THE DATA
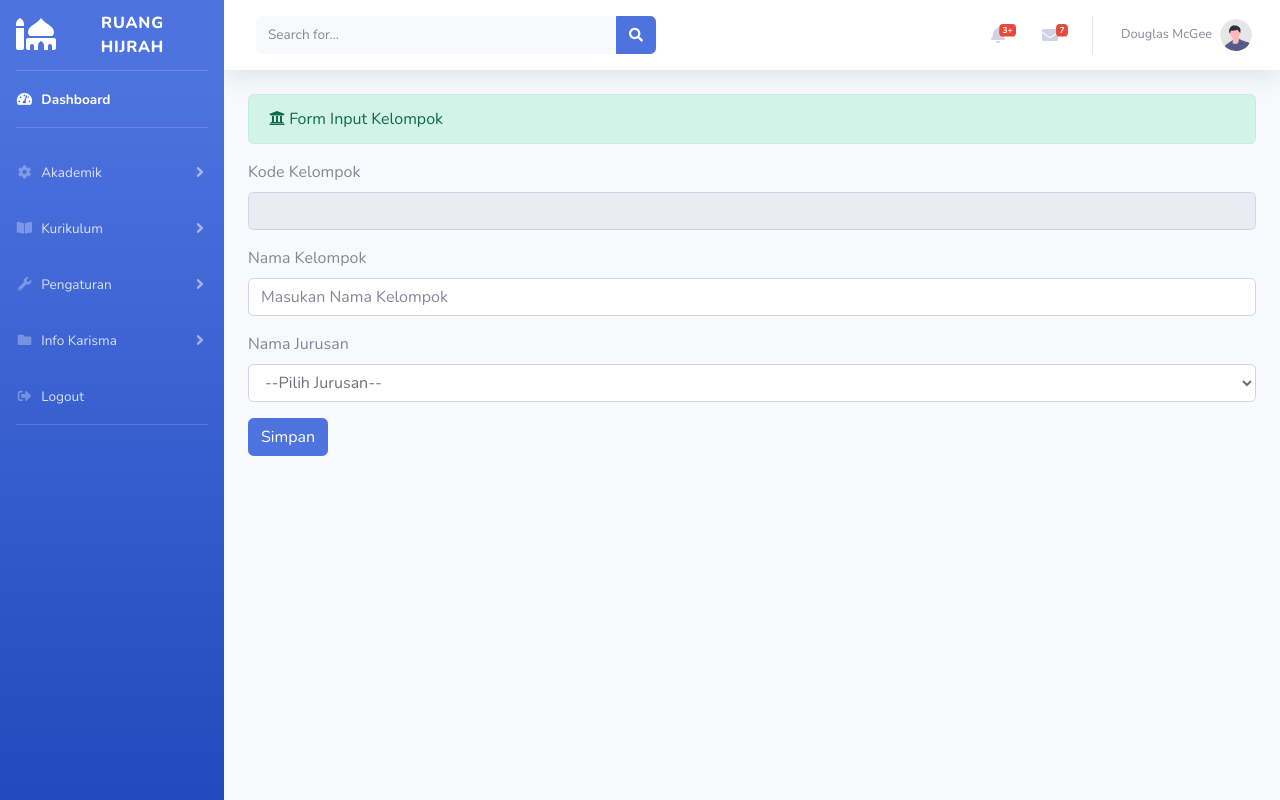
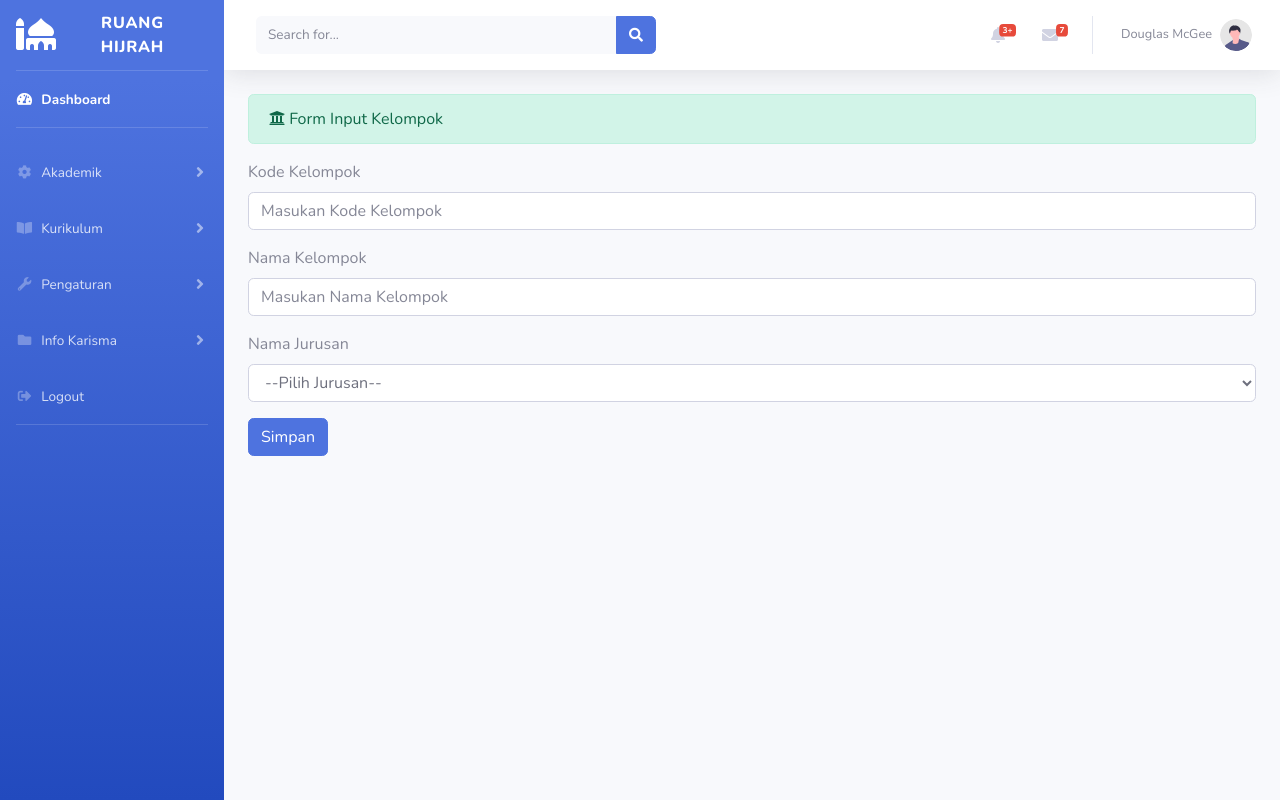
Before and after one commit to Coetuscoorporate/Coetuscoorporate, a CodeIgniter app: page /coetuscooperante/index.php/administrator/kelompok/tambah_kelompok in a window 1280 px wide. Run offline with CodeIgniter, Linux system fonts and the light colour scheme; data that the repository does not hold is empty.

Commit message:
Update kelompok_form.php

```diff
--- a/application/views/administrator/kelompok_form.php
+++ b/application/views/administrator/kelompok_form.php
@@ -7,14 +7,14 @@
 <form method="post" action="<?php echo base_url('administrator/kelompok/tambah_kelompok_aksi')  ?>">
 <div class="form-group">
     <label>Kode Kelompok</label>
-    <input type="text" name="kode_kelompok" value="" Class="form-control" readonly>
+    <input type="text" name="kode_kelompok" placeholder="Masukan Kode Kelompok" Class="form-control" >
     <?php echo form_error('kode_kelompok', '<div class="text-danger small" ml-3') ?>
 
 </div>
 
 <div class="form-group">
     <label>Nama Kelompok</label>
-    <input type="text" name="nama_kelompok" value="" placeholder="Masukan Nama Kelompok" Class="form-control" required>
+    <input type="text" name="nama_kelompok" placeholder="Masukan Nama Kelompok" Class="form-control" required>
     <?php echo form_error('nama_kelompok', '<div class="text-danger small" ml-3') ?>
 </div>
 
```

TASK DIRECTIONS
If any entry holds a picture, drop the picture and copy everything else exactly.

ANSWER TO THE PROBLEM
Before and after one commit to Coetuscoorporate/Coetuscoorporate, a CodeIgniter app: page /coetuscooperante/index.php/administrator/kelompok/tambah_kelompok in a window 1280 px wide. Run offline with CodeIgniter, Linux system fonts and the light colour scheme; data that the repository does not hold is empty.

Commit message:
Update kelompok_form.php

```diff
--- a/application/views/administrator/kelompok_form.php
+++ b/application/views/administrator/kelompok_form.php
@@ -7,14 +7,14 @@
 <form method="post" action="<?php echo base_url('administrator/kelompok/tambah_kelompok_aksi')  ?>">
 <div class="form-group">
     <label>Kode Kelompok</label>
-    <input type="text" name="kode_kelompok" value="" Class="form-control" readonly>
+    <input type="text" name="kode_kelompok" placeholder="Masukan Kode Kelompok" Class="form-control" >
     <?php echo form_error('kode_kelompok', '<div class="text-danger small" ml-3') ?>
 
 </div>
 
 <div class="form-group">
     <label>Nama Kelompok</label>
-    <input type="text" name="nama_kelompok" value="" placeholder="Masukan Nama Kelompok" Class="form-control" required>
+    <input type="text" name="nama_kelompok" placeholder="Masukan Nama Kelompok" Class="form-control" required>
     <?php echo form_error('nama_kelompok', '<div class="text-danger small" ml-3') ?>
 </div>
 
```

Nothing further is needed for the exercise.